[[ Records provided open ]]

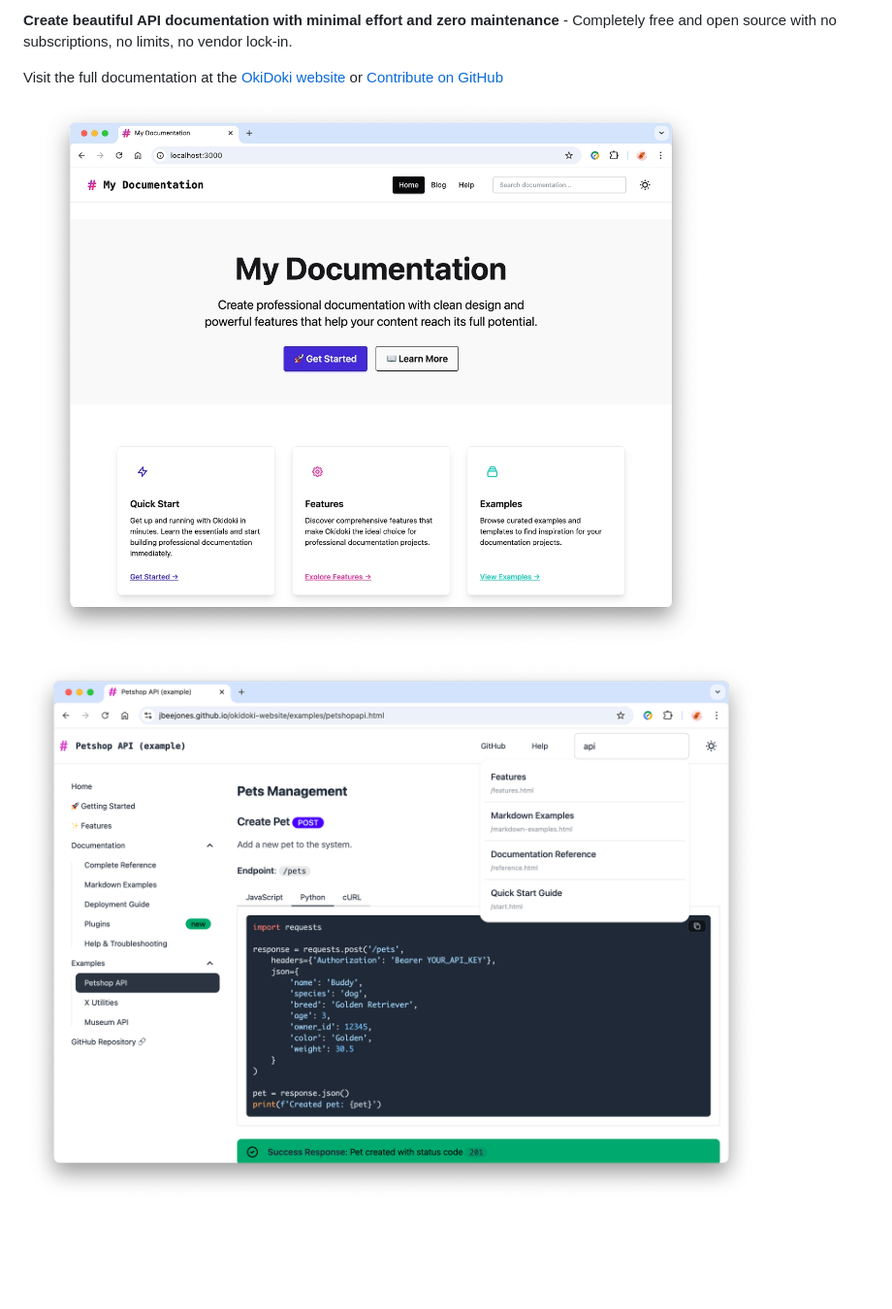
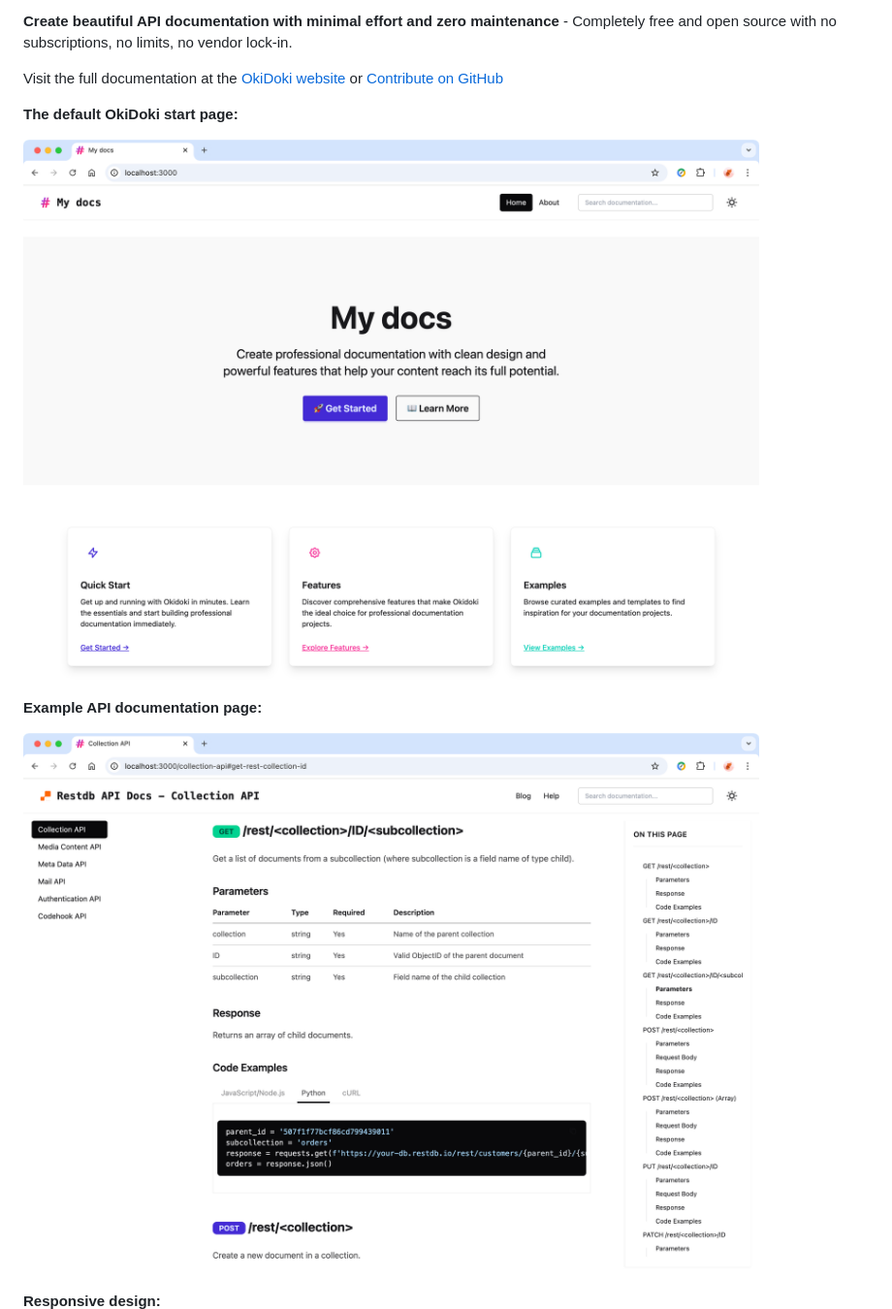
Before and after one commit to jbeejones/okidoki, a Markdown page: README.md, the part around the change. Shown: that part at 97% size. GitHub-like rendering; pictures changed too: screenshots/okidoki-startpage.jpeg (deleted), screenshots/okidoki-startpage.png (added), screenshots/okidoki.png; blank space fills up the shorter version.

Commit message:
Changed screen shots

```diff
--- a/README.md
+++ b/README.md
@@ -10,11 +10,16 @@
 
 Visit the full documentation at the [OkiDoki website](https://jbeejones.github.io/okidoki-website) or [Contribute on GitHub](https://github.com/jbeejones/okidoki)
 
-![okidoki start page](./screenshots/okidoki-startpage.jpeg)
+**The default OkiDoki start page:**
 
+![okidoki start page](./screenshots/okidoki-startpage.png)
+
+**Example API documentation page:**
 
 ![okidoki api docs screenshot](./screenshots/okidoki.png)
 
+**Responsive design:**
+<br/>
 <img src="./screenshots/okidoki-responsive.png" alt="okidoki screenshot responsive" width="300">
 
 ## Installation & Setup
```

[[ Records provided closed ]]

- _What is expected_: If a line above holds the word "jpeg", copy it.

- _Solution to this task_:
Before and after one commit to jbeejones/okidoki, a Markdown page: README.md, the part around the change. Shown: that part at 97% size. GitHub-like rendering; pictures changed too: screenshots/okidoki-startpage.jpeg (deleted), screenshots/okidoki-startpage.png (added), screenshots/okidoki.png; blank space fills up the shorter version.
-![okidoki start page](./screenshots/okidoki-startpage.jpeg)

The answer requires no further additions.